Gallan Head where Eagles soar
Gallan Head is a high promontory on the Isle of Lewis in the Western Isles of Scotland, and is the most North-Westerly point of Britain.
It is a piece of land of strange beauty and a powerful spiritual energy, with fantastic views of historical islands and landscape features in a great sweeping arc around it. From its highest point there is a 360 degree view of all the surrounding sea, wildlife, islands and land, and at night – dark, unpolluted skies afford vast astronomical potential.
It is here that we hope, in a few years, to open an observatory, for both wildlife and sea watching and the many phenomena of the heavens, housed in a specially designed building which will add to, rather than detract from the natural landscape. This will be known at the Cetus Project – listening to whales in the sea and watching the constellation Cetus in the night sky. This project has the enthusiastic support of the Stornoway Astronomical Society and John Brown, the Astronomer Royal for Scotland, who has become patron of the project.
Although its known history as a place of surveillance goes back only 100 years or so, it is easy to speculate, once standing on the headland, that this was a stopping-off point for Neolithic and Bronze Age sea travelers, a place where anxious islanders watched out for invading Vikings and kept an eye on the seas during times of war in the ensuing centuries.
By the summer of 2016 the land will be cleared of hazards left by the MOD and the old buildings made safe, so the land will once again be open to both the people of Uig, who have not had access to it for 60 years, and members of the public who have in recent years been deterred by the off-putting MOD notices.

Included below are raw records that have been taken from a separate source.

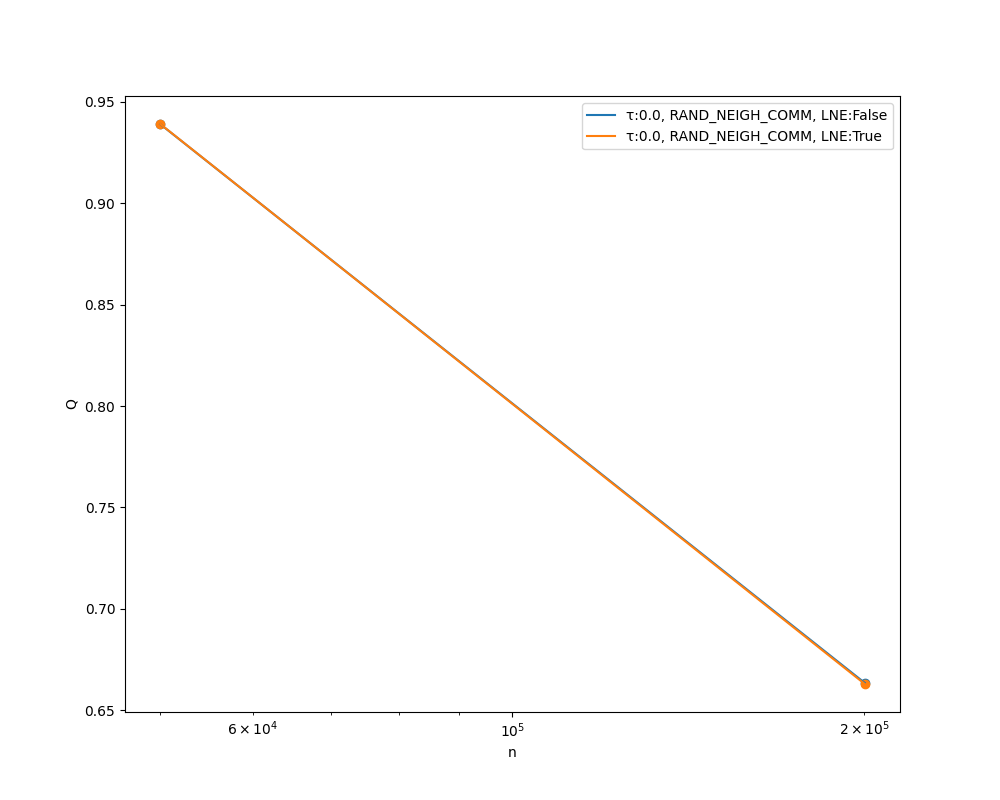
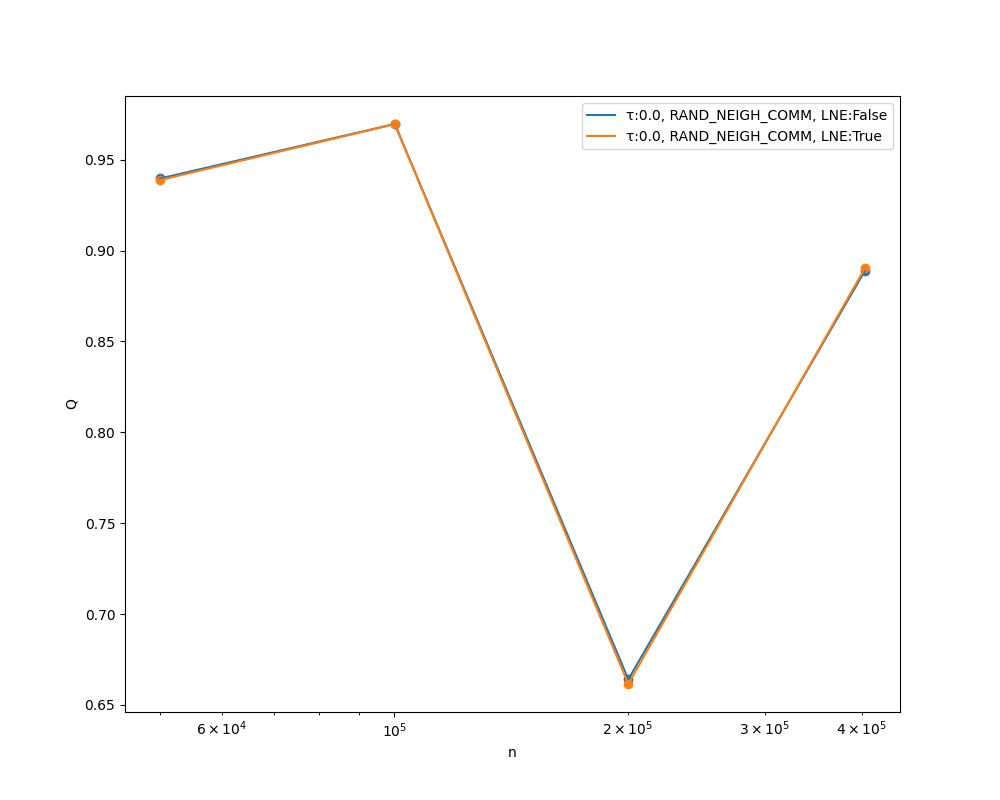
experiment 3

diff --git a/SNACSproject.py b/SNACSproject.py
@@ -21,7 +21,7 @@ def readNetwork(filename):
 	return ig.Graph.Read_Ncol(open(filename), names=False, weights="if_present", directed=True)
 
 def leafPrune(graph):#{leafNode, Connection}
-  nodeDeg = dict(zip([vertex.index for vertex in graph.vs], graph.degree(graph.vs)))#{node: degree}
+  nodeDeg = dict(zip([vertex for vertex in graph.vs], graph.degree(graph.vs)))#{node: degree}
   leafNodes = [k for k,v in nodeDeg.items() if v == 1]#all nodes degree 1
   leafSources = [edge.tuple for edge in graph.es.select(_incident=leafNodes)]#all edges connected to leaf nodes #leafEdgeData.attributes() if applicable
   leafTargets = [edge.tuple for edge in graph.es.select(_target_in=leafNodes)]
@@ -59,7 +59,8 @@ if __name__ == "__main__":
 	# 4 = RAND_NEIGH_COMM (Traag's Improved Method)
 	method_dict = {1: "ALL_COMMS", 2: "ALL_NEIGH_COMMS", 3: "RAND_COMM", 4:"RAND_NEIGH_COMM"}
 	settings_list = [(0.0, 4, False), (0.0, 4, True)]#threshold, comm_select, leaf_node_exclusion
-	networks = [readNetwork("soc-academia.tsv"), readNetwork("cvxbqp1.tsv"), readNetwork("ford2.tsv"), readNetwork("aff-amazon-copurchases.tsv")]#50000, 100196, 200169, 402439
+	networks = [readNetwork("cvxbqp1.tsv"), readNetwork("ford2.tsv"), readNetwork("soc-academia.tsv"), readNetwork("aff-amazon-copurchases.tsv")]#50000, 100196, 200169, 402439
+	
 	q_dict = {}
 	t_dict = {}
 	for network in networks:
@@ -75,15 +76,15 @@ if __name__ == "__main__":
 			else:
 				q_dict[setting] = [(network_size, q)]
 				t_dict[setting] = [(network_size, t)]
-
+	
 	print(q_dict)
 	print(t_dict)
 	print("Start plotting...")
 	f, ax = plt.subplots(figsize=(10,8))
-	for key, val in q_dict.items():
+	for key, val in q_dict.items():#setting: [network_size, modularity]
 		x,y = zip(*val)
+		plt.plot(x,y)
 		plt.scatter(x,y)
-		plt.plot(x,y)#network_size, modularity
 	plt.xlabel("n")
 	ax.set_xscale('log')
 	plt.ylabel("Q")
@@ -91,10 +92,10 @@ if __name__ == "__main__":
 	plt.savefig('modularityPlot.png')
 
 	f, ax = plt.subplots(figsize=(10,8))
-	for key, val in t_dict.items():
+	for key, val in t_dict.items():#setting: [network_size, modularity]
 		x,y = zip(*val)
+		plt.plot(x,y)
 		plt.scatter(x,y)
-		plt.plot(x,y)#network_size, time
 	plt.xlabel("n")
 	ax.set_xscale('log')
 	plt.ylabel("Time (s)")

We wish to welcome everyone to share with us the experience of this beautiful place.
We will be working towards the construction of a path to the highest point, this to be accessible by people of all abilities. We believe this will be the first pathway in the Western Isles with full disabled access.
We will be opening up the house known as Gallan Beag, which is at the end of the old RAF camp, as a small Visitor Centre, information point and tea-room – so, either before you visit the land, or after, you can come in, have a cup of tea, learn more about our plans for the future, see and purchase art and craft work by local creative people, most of it unique to this outlet and not available elsewhere, and sit and listen to the sounds of marine life in the surrounding waters – and if you are lucky, even whales and dolphins.